May 22, 2020

Love in the time of COVID

Love in the time of COVID

Lane and Christine Abraben were married in a drive-thru wedding ceremony at the Family and Civil courthouse in Gainesville on May 14. Couples unable to have a traditional wedding because of the coronavirus pandemic were invited to take part in such ceremonies.

Christine, innovations coordinator for the College of Education’s Lastinger Center, was scheduled to have been married to Lane on April 4, but the wedding was postponed. Read her story and view photos of their “wonderful evening of whimsy.”

PHHP departments working to improve PPE during COVID-19

PHHP workers improve PPEResearchers in UF’s Departments of Environmental and Global Health and Epidemiology are on a mission to improve personal protective equipment (PPE), specifically face masks, that are being widely used to protect health care workers.

The study aims to use nanotechnology to improve the capturing and killing of virus particles in the design of PPE, allowing for extended use and better protection. The researchers realize PPE needs to be more efficient without sacrificing ease of use to wear.

Read the full UF Health article here.

Challenging times serve as catalyst for innovative student reporting

COVID-19 forced Harrison Hove, lecturer in the Department of Journalism, to re-imagine his television reporting course this spring.

“The global pandemic was a catalyst for innovation, internationalization, embracing new technology and safety in order to tell impactful stories differently,” Hove shared.

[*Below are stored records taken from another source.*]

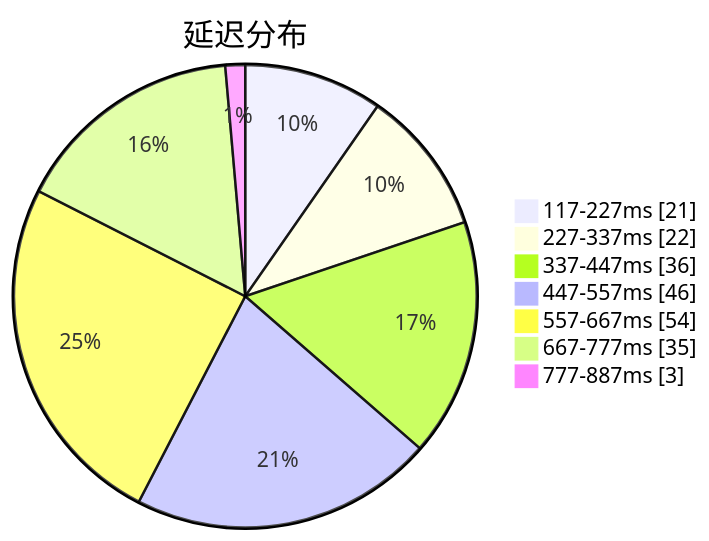
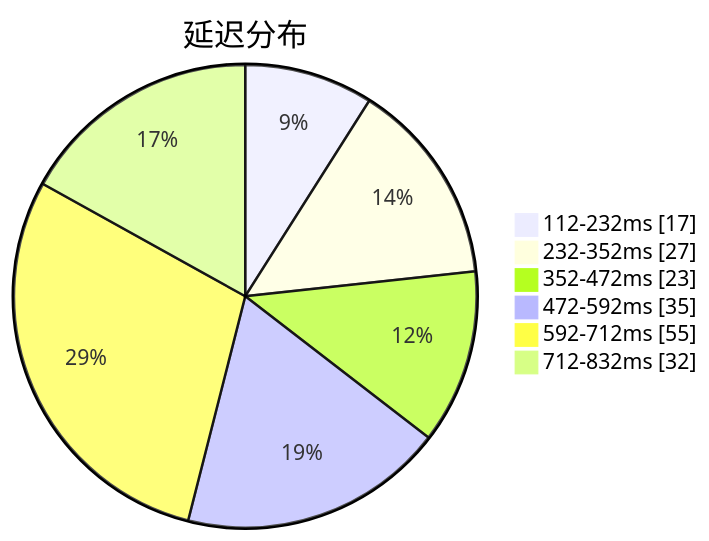
Before and after one commit to sinspired/airport: the first of 3 diagrams in subs/statistics/tested_within.md, drawn with Mermaid. The commit also changed other lines of this file and 2 other files, not shown here.

````diff
--- a/subs/statistics/tested_within.md
+++ b/subs/statistics/tested_within.md
@@ -2,11 +2,10 @@
 ```mermaid
 pie showData
 title 延迟分布
-"117-227ms" : 21
-"227-337ms" : 22
-"337-447ms" : 36
-"447-557ms" : 46
-"557-667ms" : 54
-"667-777ms" : 35
-"777-887ms" : 3
+"112-232ms" : 17
+"232-352ms" : 27
+"352-472ms" : 23
+"472-592ms" : 35
+"592-712ms" : 55
+"712-832ms" : 32
 ```
````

Hove’s students worked together to create “Conquering the Crisis,” a 30-minute global pandemic news special. Students chose a country, identified a unique story angle, located sources in the country, interviewed them via Zoom, gathered video content and edited their news stories. The student anchors recorded themselves using cell phones or their own cameras to weave the stories together.

Check out the video below to view their final project.

Center for Arts in Medicine researchers help explore the effects of social isolation

Knowing that the arts can be an effective coping mechanism, researchers at the University of Florida Center for Arts in Medicine have partnered with University College London to help study the mental health impacts of enforced isolation.

Their goal is to understand how certain activities, including the arts, may buffer the effects of social distancing in order to support people psychologically and socially during the pandemic.

The Center for Arts in Medicine hopes the results will help inform recommendations to improve a sense of well-being and resilience during and after the crisis. The video below shows an example of how UF is using the arts to respond to COVID-19.

Read the full College of the Arts article here.

Cienna Wesley, Musician in Residence with UF Health Shands Arts in Medicine, performs ‘Halo’ by Beyonce and ‘Hero’ by Mariah Carey, songs that are often requested by patients at the bedside.